As a poet who also runs writing workshops one of the most frequent debates I come across is about when or whether a poem is finished.
On the face of it it might seem a fairly straight forward issue, especially to anyone who isn’t a writer and more specifically a poet. Say I’ve written a poem, I’ve read it through a number of times, made some changes, taken it out to live events and considered the audience reaction and the way the words flowed (or didn’t) and maybe made some more changes. Eventually I might well have submitted that poem for publication or included it in a book. Is that poem now finished?
In the past I might well have thought so but recently I’ve realised that such a view might have been a little short-sighted.
Take a band who become famous and tour around the world for 20 years.
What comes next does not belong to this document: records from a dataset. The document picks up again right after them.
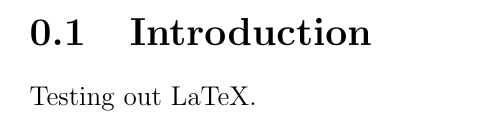
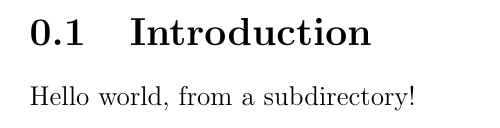
Before and after one commit to ttaylorr/midterms, a LaTeX document (chemistry/chemistry.tex, which reads chemistry/sub_sections/intro.tex): part of page 2 of 2, cut so that both start at the same text. Compiled offline with pdfLaTeX.

Commit message:
Move chemistry sections into a subdir

```diff
--- a/chemistry/chemistry.tex
+++ b/chemistry/chemistry.tex
@@ -9,8 +9,6 @@
 
 \maketitle
 
-\section{Introduction}
-
-Testing out LaTeX.
+\input{sub_sections/intro}
 
 \end{document}
--- /dev/null
+++ b/chemistry/sub_sections/intro.tex
@@ -0,0 +1,3 @@
+\section{Introduction}
+
+Hello world, from a subdirectory!
```
Also changed, not shown: chemistry/chemistry.pdf.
Everywhere they go their audience expect to hear that old favourite song, the one that everyone knows. But the band have played it so many times that they’ve started to make little tweaks, the odd word here or there or maybe a change in the instrumentation. They still perform the same song but not exactly as it was 20 years ago. They’ve become more accomplished as singers, songwriters and musicians and it is really no surprise that they now see better ways with that old song.
What about Bob Dylan’s “Knocking’ on Heaven’s Door” which Dylan himself has recorded in various versions, mostly longer that the original and which has been covered and changed by many others including some cases where whole new verses have been added and some cases where a band has recorded more than on different version of Dylan’s song. Will “Knocking’ on Heaven’s Door” ever really be finished?
Poems are a bit like that, they can evolve.
If they were a B-side that never got played or did little more than balance out the numbers on an album, the track everyone skipped over, then maybe they are finished. They’ll lie there unlisted, unread and certainly no longer performed. Those poems and those songs might well be finished; maybe.
But the rest?
I doubt that I could ever say definitively that any of my poems are finished.
And what if someone changes it after I’m gone?
A whole new world of finished/unfinished would open up. Maybe all of Beethoven’s Symphonies were unfinished and all of them change each time a new conductor and a new orchestra, or even just a new audience, get their hands and ears around them.